_WHAT THE TASK ASKS_: Would you please return every line from the listing that contains the word "points"?

___ SOURCE INFORMATION

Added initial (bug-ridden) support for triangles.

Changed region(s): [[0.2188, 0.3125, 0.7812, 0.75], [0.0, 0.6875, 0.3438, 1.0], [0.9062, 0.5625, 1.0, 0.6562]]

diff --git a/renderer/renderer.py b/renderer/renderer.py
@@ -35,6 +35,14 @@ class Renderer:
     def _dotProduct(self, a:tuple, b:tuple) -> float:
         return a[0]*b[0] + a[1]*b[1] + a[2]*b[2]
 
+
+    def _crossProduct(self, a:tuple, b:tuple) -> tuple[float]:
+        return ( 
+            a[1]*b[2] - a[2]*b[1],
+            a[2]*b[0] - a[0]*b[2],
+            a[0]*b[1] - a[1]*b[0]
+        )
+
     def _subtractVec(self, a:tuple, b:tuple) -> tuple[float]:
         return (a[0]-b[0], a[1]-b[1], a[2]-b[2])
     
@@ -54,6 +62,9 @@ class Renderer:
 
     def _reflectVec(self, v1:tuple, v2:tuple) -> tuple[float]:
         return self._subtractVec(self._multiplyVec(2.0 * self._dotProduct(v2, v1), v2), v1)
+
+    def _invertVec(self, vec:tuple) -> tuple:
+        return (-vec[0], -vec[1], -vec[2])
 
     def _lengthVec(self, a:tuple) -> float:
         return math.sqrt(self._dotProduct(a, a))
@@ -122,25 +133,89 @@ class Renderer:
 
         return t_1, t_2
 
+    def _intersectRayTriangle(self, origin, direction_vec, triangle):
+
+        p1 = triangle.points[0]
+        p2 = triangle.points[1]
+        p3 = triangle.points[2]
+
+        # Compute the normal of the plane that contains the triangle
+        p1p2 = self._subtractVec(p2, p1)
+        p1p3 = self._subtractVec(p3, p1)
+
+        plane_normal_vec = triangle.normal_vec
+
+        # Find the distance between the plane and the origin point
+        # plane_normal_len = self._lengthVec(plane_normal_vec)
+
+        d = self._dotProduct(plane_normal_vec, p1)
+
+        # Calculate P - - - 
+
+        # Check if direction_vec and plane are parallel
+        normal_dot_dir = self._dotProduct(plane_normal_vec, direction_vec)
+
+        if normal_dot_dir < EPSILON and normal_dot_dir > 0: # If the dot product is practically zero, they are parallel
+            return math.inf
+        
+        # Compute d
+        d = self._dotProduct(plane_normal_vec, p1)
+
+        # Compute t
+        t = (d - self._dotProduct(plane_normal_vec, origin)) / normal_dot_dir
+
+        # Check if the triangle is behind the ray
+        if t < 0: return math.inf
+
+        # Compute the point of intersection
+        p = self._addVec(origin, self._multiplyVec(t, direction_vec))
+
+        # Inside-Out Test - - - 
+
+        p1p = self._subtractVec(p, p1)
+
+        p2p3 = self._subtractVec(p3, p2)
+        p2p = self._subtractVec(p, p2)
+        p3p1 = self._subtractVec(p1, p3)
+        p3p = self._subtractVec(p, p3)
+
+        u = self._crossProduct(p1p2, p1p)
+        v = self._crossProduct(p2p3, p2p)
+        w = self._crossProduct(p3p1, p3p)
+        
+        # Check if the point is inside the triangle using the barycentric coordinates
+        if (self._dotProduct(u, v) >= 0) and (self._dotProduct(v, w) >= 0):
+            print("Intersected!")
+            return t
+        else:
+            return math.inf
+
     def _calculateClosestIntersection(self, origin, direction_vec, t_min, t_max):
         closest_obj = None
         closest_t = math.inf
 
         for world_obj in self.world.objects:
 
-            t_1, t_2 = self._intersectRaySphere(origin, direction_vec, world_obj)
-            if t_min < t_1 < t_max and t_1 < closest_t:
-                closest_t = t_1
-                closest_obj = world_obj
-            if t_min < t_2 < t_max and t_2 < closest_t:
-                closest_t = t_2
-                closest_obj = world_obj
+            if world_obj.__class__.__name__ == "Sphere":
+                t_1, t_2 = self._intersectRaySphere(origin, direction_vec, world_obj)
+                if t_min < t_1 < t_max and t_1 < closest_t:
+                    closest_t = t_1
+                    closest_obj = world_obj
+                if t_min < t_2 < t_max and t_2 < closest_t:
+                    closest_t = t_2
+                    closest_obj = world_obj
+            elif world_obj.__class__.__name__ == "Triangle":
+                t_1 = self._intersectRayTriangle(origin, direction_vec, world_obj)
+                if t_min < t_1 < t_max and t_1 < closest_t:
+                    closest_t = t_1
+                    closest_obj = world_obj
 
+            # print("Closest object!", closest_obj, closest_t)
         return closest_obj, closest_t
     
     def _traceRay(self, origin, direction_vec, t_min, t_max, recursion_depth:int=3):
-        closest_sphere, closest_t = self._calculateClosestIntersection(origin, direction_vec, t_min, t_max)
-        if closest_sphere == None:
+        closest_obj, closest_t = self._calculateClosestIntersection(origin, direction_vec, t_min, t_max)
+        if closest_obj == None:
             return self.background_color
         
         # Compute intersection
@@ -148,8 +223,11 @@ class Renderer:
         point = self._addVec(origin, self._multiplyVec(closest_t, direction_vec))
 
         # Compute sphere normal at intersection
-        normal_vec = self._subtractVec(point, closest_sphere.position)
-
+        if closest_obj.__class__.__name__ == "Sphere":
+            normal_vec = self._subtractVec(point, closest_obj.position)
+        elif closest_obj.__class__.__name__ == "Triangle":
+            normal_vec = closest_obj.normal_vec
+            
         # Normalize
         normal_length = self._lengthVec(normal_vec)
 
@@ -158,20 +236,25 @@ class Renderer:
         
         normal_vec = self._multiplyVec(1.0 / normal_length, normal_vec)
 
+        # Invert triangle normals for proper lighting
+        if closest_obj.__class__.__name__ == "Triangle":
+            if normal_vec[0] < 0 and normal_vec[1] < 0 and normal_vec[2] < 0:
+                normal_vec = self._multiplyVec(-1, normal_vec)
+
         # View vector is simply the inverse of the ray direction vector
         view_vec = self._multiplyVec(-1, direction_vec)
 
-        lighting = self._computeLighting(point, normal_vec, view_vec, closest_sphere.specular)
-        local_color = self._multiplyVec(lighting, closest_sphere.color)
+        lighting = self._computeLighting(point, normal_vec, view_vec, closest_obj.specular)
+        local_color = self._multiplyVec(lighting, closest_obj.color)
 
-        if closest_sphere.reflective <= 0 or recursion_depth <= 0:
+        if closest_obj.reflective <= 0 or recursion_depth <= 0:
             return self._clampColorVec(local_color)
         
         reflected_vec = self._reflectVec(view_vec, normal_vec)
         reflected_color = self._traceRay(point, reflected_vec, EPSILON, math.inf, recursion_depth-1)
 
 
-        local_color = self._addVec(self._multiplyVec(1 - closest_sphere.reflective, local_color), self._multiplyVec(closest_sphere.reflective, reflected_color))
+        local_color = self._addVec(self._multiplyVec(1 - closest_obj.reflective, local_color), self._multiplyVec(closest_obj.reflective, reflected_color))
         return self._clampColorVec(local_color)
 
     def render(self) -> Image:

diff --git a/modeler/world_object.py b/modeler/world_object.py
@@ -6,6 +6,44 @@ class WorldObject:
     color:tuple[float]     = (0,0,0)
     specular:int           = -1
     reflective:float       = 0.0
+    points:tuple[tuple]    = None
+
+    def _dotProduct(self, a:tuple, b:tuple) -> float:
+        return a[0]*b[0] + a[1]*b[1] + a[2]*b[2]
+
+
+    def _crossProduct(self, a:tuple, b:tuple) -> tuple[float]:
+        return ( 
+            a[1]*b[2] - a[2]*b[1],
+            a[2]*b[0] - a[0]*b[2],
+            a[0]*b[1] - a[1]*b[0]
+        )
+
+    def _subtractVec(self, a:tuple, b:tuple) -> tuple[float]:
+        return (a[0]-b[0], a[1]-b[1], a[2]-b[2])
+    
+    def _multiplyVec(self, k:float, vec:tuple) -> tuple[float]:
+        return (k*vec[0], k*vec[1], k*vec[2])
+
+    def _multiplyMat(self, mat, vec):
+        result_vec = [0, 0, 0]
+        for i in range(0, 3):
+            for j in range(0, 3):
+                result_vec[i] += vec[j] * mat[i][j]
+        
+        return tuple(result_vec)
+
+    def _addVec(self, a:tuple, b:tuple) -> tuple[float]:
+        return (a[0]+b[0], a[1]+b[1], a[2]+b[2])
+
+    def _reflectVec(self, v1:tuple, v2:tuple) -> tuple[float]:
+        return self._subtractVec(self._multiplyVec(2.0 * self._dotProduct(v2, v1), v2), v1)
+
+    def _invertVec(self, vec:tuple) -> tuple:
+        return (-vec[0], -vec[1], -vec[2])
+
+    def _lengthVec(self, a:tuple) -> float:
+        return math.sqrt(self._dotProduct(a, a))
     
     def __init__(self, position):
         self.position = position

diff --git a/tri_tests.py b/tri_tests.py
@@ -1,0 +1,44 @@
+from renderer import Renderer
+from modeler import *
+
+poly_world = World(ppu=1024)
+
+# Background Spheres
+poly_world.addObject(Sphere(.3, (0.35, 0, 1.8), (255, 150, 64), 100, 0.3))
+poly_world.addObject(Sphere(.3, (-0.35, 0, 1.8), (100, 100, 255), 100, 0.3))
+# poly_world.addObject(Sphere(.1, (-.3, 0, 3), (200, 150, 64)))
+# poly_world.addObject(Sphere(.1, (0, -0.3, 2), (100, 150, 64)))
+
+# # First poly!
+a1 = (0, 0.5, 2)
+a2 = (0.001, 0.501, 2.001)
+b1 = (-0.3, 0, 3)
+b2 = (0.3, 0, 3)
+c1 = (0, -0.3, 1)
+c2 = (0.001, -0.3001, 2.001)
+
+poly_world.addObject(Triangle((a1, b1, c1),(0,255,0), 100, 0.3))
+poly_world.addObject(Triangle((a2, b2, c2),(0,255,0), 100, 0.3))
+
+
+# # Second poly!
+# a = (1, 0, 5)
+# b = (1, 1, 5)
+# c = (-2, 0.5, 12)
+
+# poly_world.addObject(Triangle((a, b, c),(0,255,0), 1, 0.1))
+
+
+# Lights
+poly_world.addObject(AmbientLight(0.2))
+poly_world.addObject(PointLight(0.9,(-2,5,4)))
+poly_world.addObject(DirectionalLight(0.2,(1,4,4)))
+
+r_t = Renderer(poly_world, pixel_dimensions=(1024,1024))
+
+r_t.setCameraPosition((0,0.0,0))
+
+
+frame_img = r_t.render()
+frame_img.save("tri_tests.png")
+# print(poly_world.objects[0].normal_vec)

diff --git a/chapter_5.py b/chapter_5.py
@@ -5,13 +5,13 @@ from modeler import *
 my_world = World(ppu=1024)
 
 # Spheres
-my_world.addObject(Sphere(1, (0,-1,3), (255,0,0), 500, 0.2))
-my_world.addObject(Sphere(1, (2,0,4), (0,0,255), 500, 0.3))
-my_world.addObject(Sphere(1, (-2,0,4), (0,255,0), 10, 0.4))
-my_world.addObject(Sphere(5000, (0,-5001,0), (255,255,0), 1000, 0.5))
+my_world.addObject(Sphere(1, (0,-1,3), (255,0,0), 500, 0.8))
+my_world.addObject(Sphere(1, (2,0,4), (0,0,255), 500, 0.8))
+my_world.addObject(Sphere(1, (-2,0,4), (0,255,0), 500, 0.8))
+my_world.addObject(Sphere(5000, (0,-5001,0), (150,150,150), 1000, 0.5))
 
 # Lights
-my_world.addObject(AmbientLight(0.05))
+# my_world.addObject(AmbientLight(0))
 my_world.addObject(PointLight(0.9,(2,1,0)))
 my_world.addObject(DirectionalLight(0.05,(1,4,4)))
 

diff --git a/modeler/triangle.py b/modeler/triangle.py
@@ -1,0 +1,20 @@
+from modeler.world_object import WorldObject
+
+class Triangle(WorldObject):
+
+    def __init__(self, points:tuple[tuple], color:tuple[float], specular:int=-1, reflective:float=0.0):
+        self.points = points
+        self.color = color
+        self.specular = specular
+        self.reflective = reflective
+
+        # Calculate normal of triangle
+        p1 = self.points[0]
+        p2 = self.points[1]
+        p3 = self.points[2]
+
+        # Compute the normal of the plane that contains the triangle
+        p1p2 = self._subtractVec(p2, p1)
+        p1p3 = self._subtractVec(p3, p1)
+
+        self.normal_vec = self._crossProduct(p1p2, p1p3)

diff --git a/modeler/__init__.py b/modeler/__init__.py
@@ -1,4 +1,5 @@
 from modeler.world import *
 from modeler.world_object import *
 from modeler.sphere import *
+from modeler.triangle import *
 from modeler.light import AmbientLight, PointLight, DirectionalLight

______
___ SOURCE INFORMATION

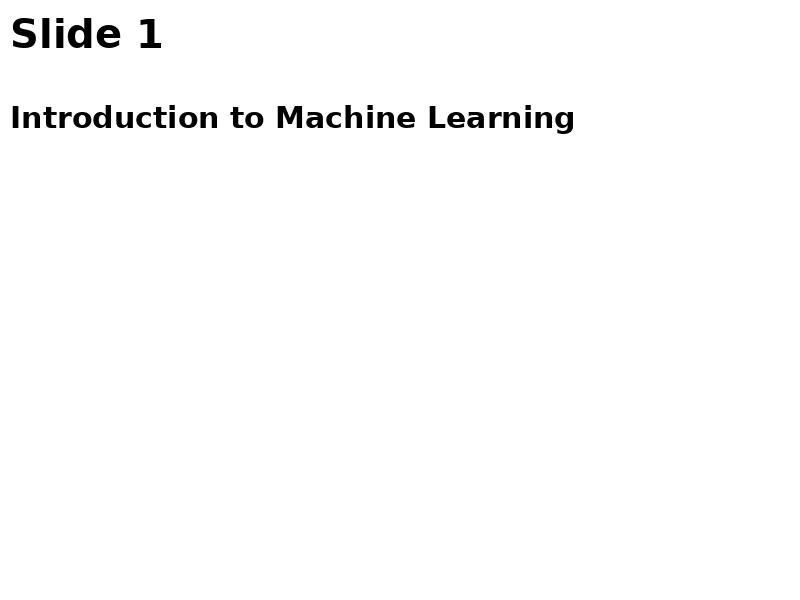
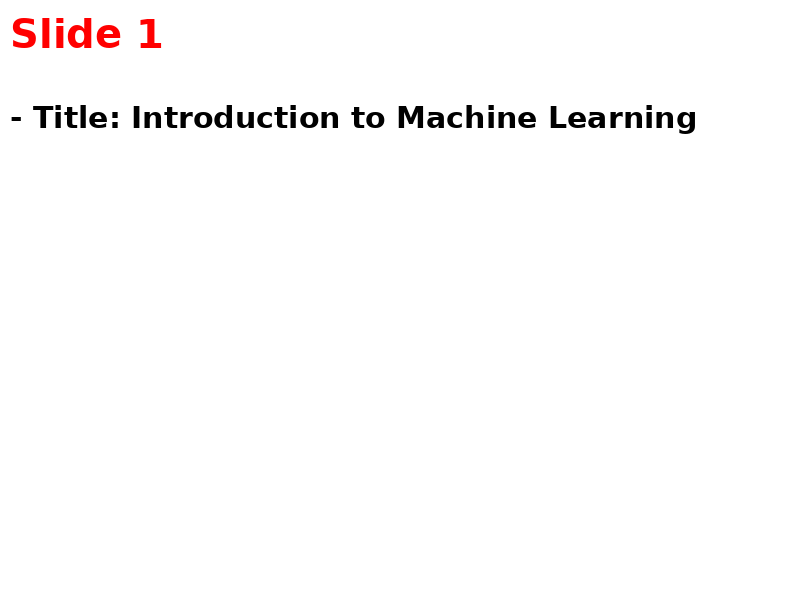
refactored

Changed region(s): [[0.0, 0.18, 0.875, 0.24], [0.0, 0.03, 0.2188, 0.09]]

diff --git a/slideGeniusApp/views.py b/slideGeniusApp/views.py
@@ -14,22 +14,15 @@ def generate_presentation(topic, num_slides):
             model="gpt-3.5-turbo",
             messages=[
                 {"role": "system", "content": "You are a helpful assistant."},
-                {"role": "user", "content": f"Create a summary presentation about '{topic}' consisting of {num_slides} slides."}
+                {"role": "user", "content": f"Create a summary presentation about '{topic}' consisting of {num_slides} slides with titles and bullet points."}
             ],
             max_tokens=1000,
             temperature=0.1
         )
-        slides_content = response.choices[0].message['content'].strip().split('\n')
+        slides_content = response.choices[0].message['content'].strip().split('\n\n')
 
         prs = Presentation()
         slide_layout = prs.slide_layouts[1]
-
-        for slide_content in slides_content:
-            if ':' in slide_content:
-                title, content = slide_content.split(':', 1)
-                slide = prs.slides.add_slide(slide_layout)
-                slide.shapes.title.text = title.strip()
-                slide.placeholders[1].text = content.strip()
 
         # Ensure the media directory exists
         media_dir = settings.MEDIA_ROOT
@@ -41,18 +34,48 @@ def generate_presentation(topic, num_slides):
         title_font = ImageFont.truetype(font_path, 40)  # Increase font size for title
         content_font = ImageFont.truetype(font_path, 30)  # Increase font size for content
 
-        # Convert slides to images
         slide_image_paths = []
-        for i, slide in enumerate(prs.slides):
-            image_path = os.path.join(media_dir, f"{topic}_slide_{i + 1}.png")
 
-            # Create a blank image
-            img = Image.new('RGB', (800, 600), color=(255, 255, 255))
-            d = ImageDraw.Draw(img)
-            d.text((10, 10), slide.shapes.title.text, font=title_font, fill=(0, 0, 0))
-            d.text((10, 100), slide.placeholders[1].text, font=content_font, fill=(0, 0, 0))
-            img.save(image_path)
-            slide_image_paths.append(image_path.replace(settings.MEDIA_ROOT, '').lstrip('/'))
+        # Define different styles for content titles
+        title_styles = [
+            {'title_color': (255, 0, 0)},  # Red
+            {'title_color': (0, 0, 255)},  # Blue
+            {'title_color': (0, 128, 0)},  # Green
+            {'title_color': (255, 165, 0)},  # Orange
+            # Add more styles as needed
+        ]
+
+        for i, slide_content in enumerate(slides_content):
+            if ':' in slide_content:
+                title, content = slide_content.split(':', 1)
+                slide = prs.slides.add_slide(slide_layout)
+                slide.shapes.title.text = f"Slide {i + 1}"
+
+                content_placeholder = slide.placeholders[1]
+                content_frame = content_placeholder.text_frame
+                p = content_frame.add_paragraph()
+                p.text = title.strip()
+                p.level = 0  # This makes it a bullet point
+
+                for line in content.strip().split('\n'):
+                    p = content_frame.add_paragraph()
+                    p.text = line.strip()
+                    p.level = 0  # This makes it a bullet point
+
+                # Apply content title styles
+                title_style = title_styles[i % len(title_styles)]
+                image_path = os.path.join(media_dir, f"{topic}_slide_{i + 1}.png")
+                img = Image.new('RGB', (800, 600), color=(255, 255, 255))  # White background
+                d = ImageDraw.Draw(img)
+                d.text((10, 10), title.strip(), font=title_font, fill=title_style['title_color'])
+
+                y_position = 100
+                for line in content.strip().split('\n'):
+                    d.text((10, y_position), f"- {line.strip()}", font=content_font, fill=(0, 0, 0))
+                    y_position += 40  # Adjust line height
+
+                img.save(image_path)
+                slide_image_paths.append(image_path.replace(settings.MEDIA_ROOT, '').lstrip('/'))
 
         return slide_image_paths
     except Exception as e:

______
___ SOURCE INFORMATION

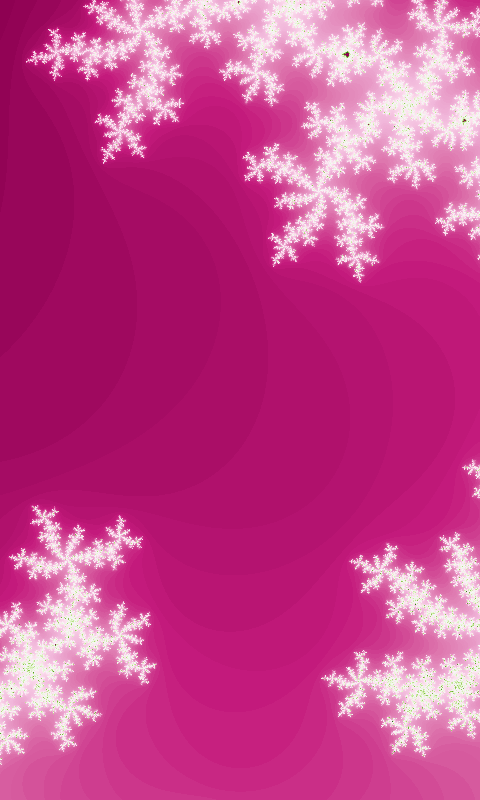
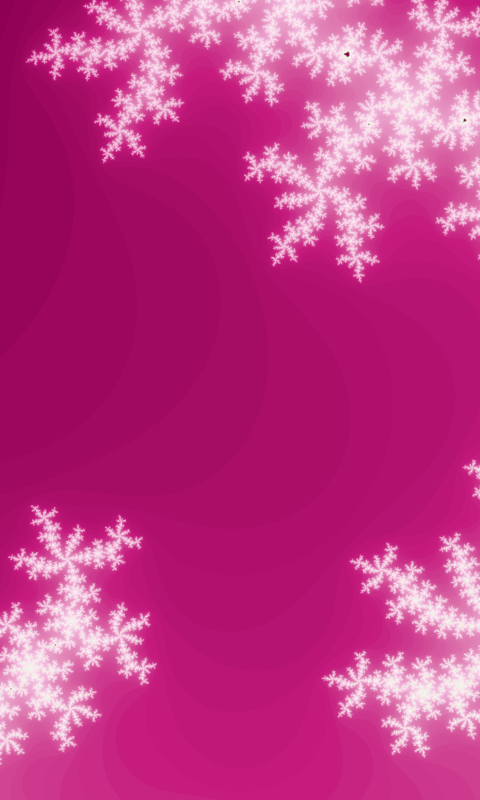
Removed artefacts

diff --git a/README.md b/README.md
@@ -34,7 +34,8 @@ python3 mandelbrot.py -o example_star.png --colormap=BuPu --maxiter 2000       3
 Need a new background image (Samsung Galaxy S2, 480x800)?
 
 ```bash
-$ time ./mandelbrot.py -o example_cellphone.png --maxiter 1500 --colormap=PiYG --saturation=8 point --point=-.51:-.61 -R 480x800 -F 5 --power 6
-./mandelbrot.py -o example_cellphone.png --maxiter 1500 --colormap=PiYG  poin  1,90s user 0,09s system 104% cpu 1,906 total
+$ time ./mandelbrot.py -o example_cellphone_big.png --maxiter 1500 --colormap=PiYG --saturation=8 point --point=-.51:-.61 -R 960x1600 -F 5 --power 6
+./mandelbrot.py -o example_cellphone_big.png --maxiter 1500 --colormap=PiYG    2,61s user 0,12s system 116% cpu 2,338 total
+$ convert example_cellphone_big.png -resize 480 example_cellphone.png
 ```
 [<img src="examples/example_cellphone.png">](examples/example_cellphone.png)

______

_WORKED SOLUTION_:
+        p1 = triangle.points[0]
+        p2 = triangle.points[1]
+        p3 = triangle.points[2]
+    points:tuple[tuple]    = None
+    def __init__(self, points:tuple[tuple], color:tuple[float], specular:int=-1, reflective:float=0.0):
+        self.points = points
+        p1 = self.points[0]
+        p2 = self.points[1]
+        p3 = self.points[2]
+                {"role": "user", "content": f"Create a summary presentation about '{topic}' consisting of {num_slides} slides with titles and bullet points."}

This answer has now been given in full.